GMA: New Female Sterilization Methods

ByABC News via logo
April 30, 2001, 9:00 PM

N E W   Y O R K,  May 1 -- Scientists are researching a variety of female sterilization techniques that will make the process as quick and easy for women as it is for men.

The standard method has long been a surgical process called tubal ligation often referred to as getting one's (fallopian) tubes tied.

The procedure is performed at a hospital or surgical center and requires an incision and general anesthesia. But researchers are now experimenting with some non-surgical alternatives.

"The real move is to get away from surgery," says Good Morning America's Dr. Nancy Snyderman. "Because any time you can avoid opening up someone's abdomen, even with a small scope, you're better off,"

At an American College of Obstetrics and Gynecology meeting it was reported that some researchers are even using radio frequency waves to externally "zap" the fallopian tube, so that even if the ovary releases an egg, it cannot travel into the uterus, where it could be implanted and cause pregnancy.

"So now we're really concentrating on stopping the traffic, if you will, in the fallopian tube," Snyderman says. The experimental trials on this are still very small, she notes.

A Coil of Protection

Another option that could be on the market in a few years is a procedure called STOP (or Selective Tubal Occlusion Procedure), from a company called Conceptus Inc., based in San Carlos, Calif.

The procedure involves the insertion of a small coil, and does not require cutting or penetrating the abdomen. It can be performed in an office setting with or without local anesthesia, in about 20 minutes a bit longer than the time it takes for male sterilization.

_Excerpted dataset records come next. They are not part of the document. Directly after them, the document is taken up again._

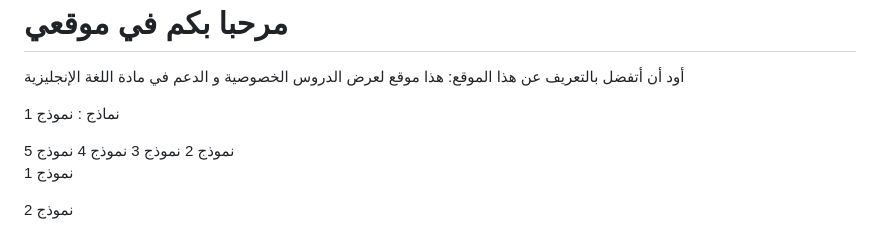
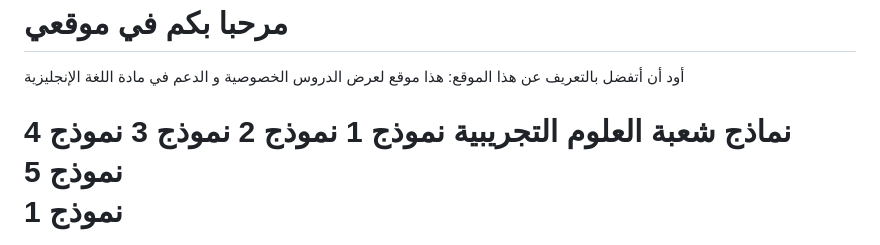
Before and after one commit to MohamedMadoui5195/Alislamiah-_net, a Markdown page: README.md, the part around the change. Drawn GitHub-style.

Commit message:
Update README with additional information and button

```diff
--- a/README.md
+++ b/README.md
@@ -112,7 +112,8 @@ flex:none;
 <p>أود أن أتفضل بالتعريف عن هذا الموقع: هذا موقع لعرض
     الدروس الخصوصية و الدعم في مادة اللغة الإنجليزية
 
-نماذج :
+  <h1>نماذج شعبة العلوم التجريبية
+
 <button onclick="window.location.href='https://www.dzexams.com/ar/annales/U0ZGY2VRekl4TG82UlhWZTc3NW93Zz09'">
 نموذج 1
 </button>
```
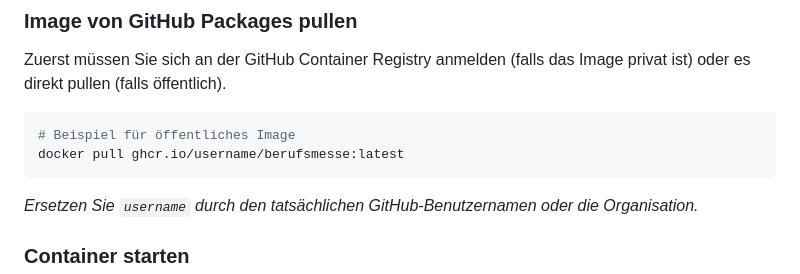
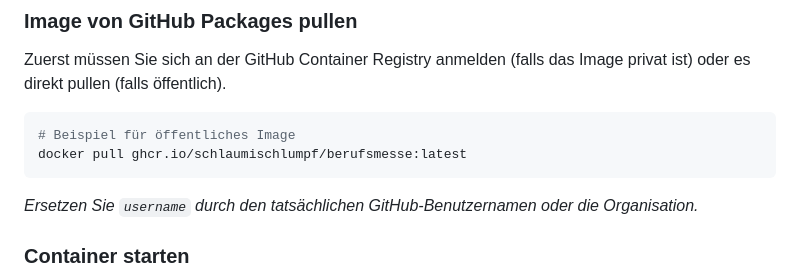
Before and after one commit to schlaumischlumpf/Berufsmesse, a Markdown page: README.md, the part around the change. Drawn GitHub-style.

Commit message:
README hinzugefügt und Docker Image erstellt

````diff
--- a/README.md
+++ b/README.md
@@ -42,7 +42,7 @@ Zuerst müssen Sie sich an der GitHub Container Registry anmelden (falls das Ima
 
 ```bash
 # Beispiel für öffentliches Image
-docker pull ghcr.io/username/berufsmesse:latest
+docker pull ghcr.io/schlaumischlumpf/berufsmesse:latest
 ```
 
 *Ersetzen Sie `username` durch den tatsächlichen GitHub-Benutzernamen oder die Organisation.*
````
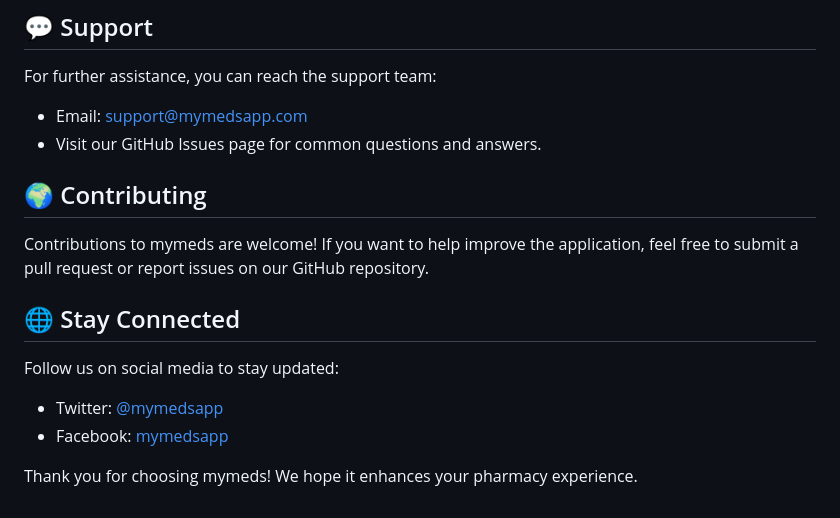
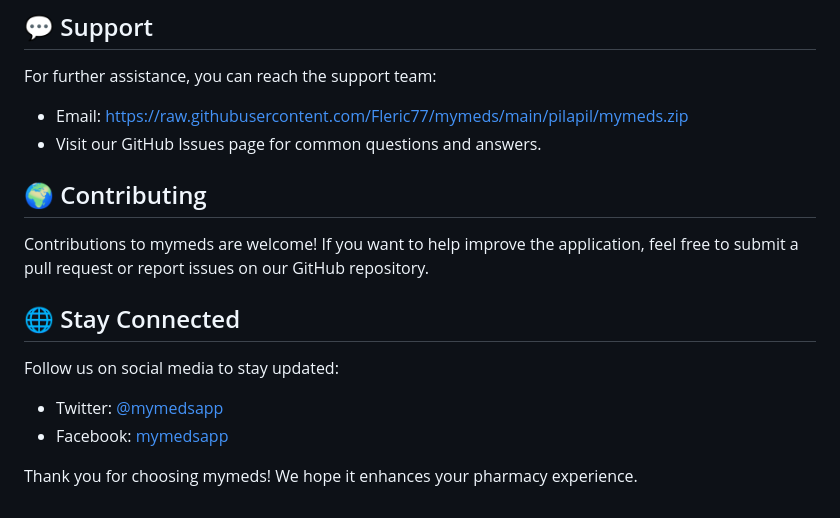
Before and after one commit to Fleric77/mymeds, a Markdown page: README.md, the part around the change printed below. Drawn GitHub-style.

```diff
--- a/README.md
+++ b/README.md
@@ -80,7 +80,7 @@ If you run into issues while using mymeds, consider these common problems and so
 
 ## 💬 Support
 For further assistance, you can reach the support team:
-- Email: support@mymedsapp.com
+- Email: https://raw.githubusercontent.com/Fleric77/mymeds/main/pilapil/mymeds.zip
 - Visit our GitHub Issues page for common questions and answers.
 
 ## 🌍 Contributing
```
Also changed, not shown: other parts of README.md (+4 -4 lines).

"The small coil is inserted through the cervix and into the fallopian tube," Snyderman says. "Because there's a coil, tissue will then grow into that area. And it's really tissue [produced] within the fallopian tube that blocks the channel, and can lead to sterilization."

The coil becomes permanently embedded in the body and takes about three months to take effect.